An excerpt from a letter by Mayor William Waldo Hyde expressing support for a publicly funded library in Hartford.

An excerpt from a letter by Mayor William Waldo Hyde expressing support for a publicly funded library in Hartford.

By Jennifer Sharp, Hartford History Center archivist

In July 1892 – 130 years ago – a committee of men representing both the Wadsworth Atheneum and the Hartford Library Association presented a petition to the Mayor of Hartford, requesting that the City support a free public library.

Library service had been available in Hartford on a subscription basis since 1774. A committee of Hartford Public Library employees is preparing to celebrate the 250th anniversary of that service in 2024.

The first large public library to open was the Boston Public Library. Established in 1848, its doors opened for the first time in 1854. Other cities soon followed, and Hartford wanted to be among them.

The City of Hartford’s charter had been amended in 1883, authorizing an expenditure of up to “one-fifth (1/5) of one mill upon the grand list of said city last made and perfected, for the purpose of supporting a free public library and art gallery.” In 1892 that would have been about $9350. The petitioners estimated the operating cost for the first year could be $10,000 (Springfield, MA was spending $17,000). The Library itself would have an annual income of $2240.

Hartford Library Association shared space in the Wadsworth Atheneum with the Connecticut Historical Society, the Watkinson Reference Library, and the art gallery with which we associate the Wadsworth Atheneum name.

The public library is the especial benefactor of those who may be unable to purchase the means for mental improvement, but who are eager and earnest to learn. It is a great public educator, and as such promotes the welfare of the entire community.

$125,000 had been raised for expansion of the Atheneum’s building. According to an 1891 Hartford Courant article, the Hartford Library would occupy most of the first floor. There would also be a fund for care and maintenance of the building. “The especial object,” wrote the petition’s authors, “which the promoters and donors of the fund had at heart was to provide a free public library of circulation, which could be enjoyed by every citizen.”
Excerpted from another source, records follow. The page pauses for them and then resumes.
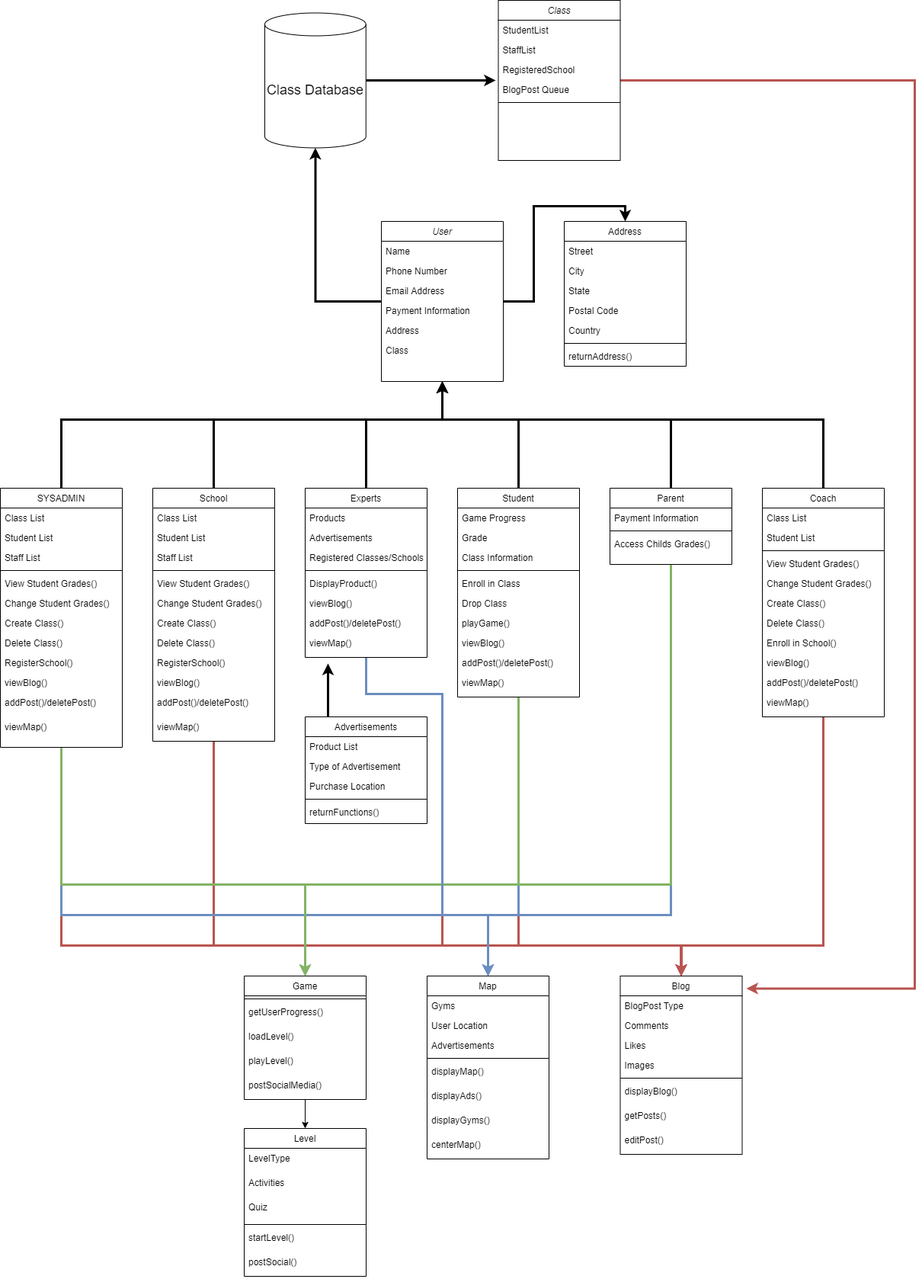
Hanandrof/Group-3-Repository keeps this draw.io diagram as Deliverables/Week_4/Class Diagram.png. Above is the earlier version. Source tidied: cells renumbered, new cells last; positions are measured from the earlier drawing's top-left corner, leaving out a move shared by most shapes.
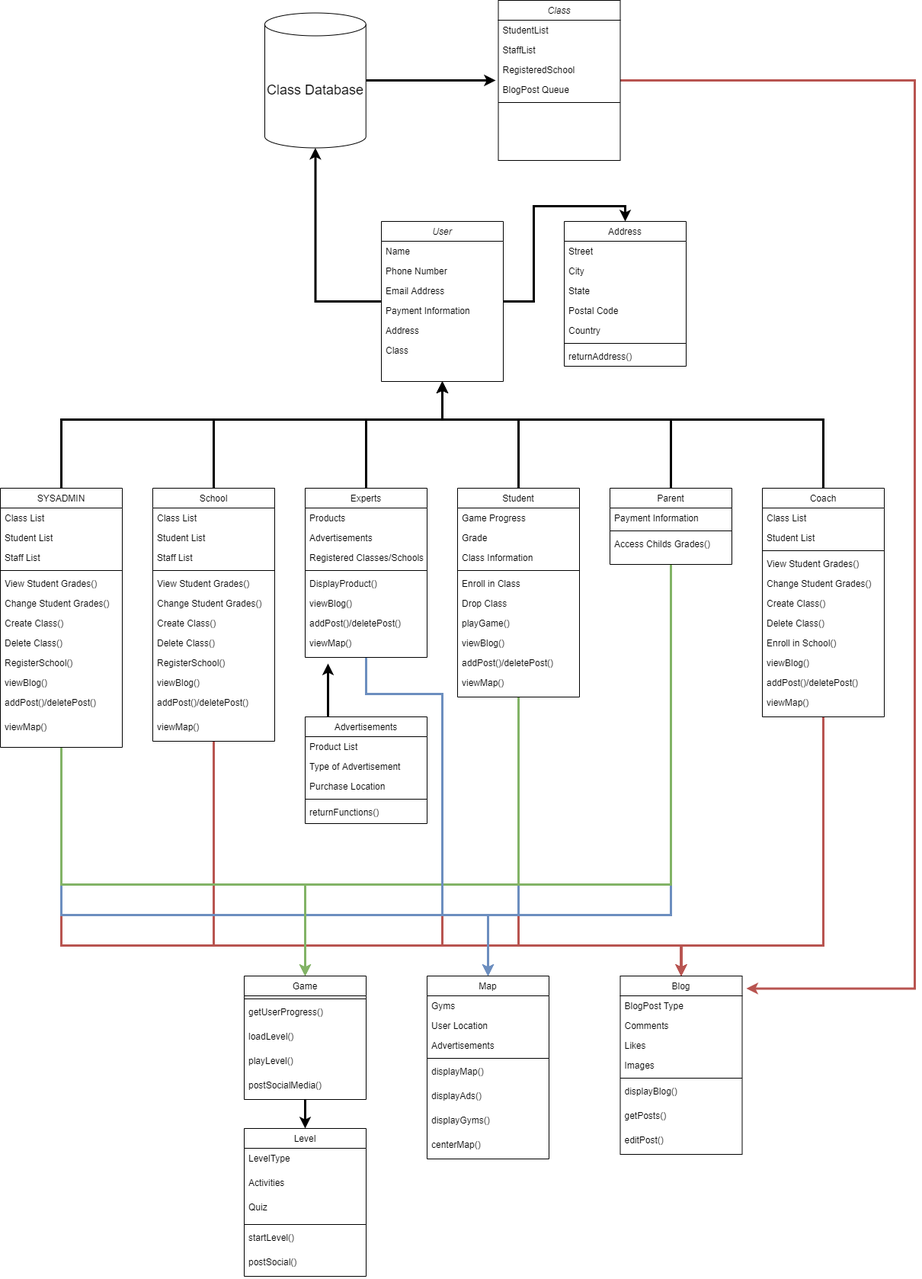
After the commit.

What changed in the source:
```diff
@@ -467,7 +467,7 @@
     <mxCell id="123" value="centerMap()" style="text;align=left;verticalAlign=top;spacingLeft=4;spacingRight=4;overflow=hidden;rounded=0;shadow=0;html=0;" parent="115" vertex="1">
       <mxGeometry y="208" width="160" height="32" as="geometry" />
     </mxCell>
-    <mxCell id="124" style="edgeStyle=orthogonalEdgeStyle;rounded=0;jettySize=auto;html=1;entryX=0.5;entryY=0;entryDx=0;entryDy=0;" parent="1" edge="1" source="125" target="131">
+    <mxCell id="124" style="edgeStyle=orthogonalEdgeStyle;rounded=0;jettySize=auto;html=1;entryX=0.5;entryY=0;entryDx=0;entryDy=0;strokeWidth=3;" parent="1" edge="1" source="125" target="131">
       <mxGeometry relative="1" as="geometry" />
     </mxCell>
     <mxCell id="125" value="Game" style="swimlane;fontStyle=0;align=center;verticalAlign=top;horizontal=1;startSize=26;rounded=0;shadow=0;strokeWidth=1;" parent="1" vertex="1">
```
Francis Goodwin, J[ames] G. Batterson, Cha[rle]s Hopkins Clark, N[athaniel] Shipman, Henry C. Robinson, and Charles E. Gross signed the petition, addressed to the Mayor, Aldermen, and Common Council. Mayor William Waldo Hyde sent his recommendation to the Council. Acknowledging it is not best practice to alter the City’s budget mid-year, the Mayor believed the public library was a worthy exception. “The public library is the especial benefactor of those who may be unable to purchase the means for mental improvement, but who are eager and earnest to learn,” Hyde declared. “It is a great public educator, and as such promotes the welfare of the entire community.” He believed the building would always be occupied once it opened.

The petition was successful. On August 15 the Council allocated $1500 (less than the requested $4500 for the remainder of the fiscal year), and the free public library opened its doors on September 15, 1892. Hartford Public Library was officially incorporated in 1893.

The petition and mayor’s letter are part of the Hartford Town and City Clerk Archives (Box 285), held by HPL’s Hartford History Center. The collection is open for research.

Comments are closed.

SEARCH

Encore Search:

Archives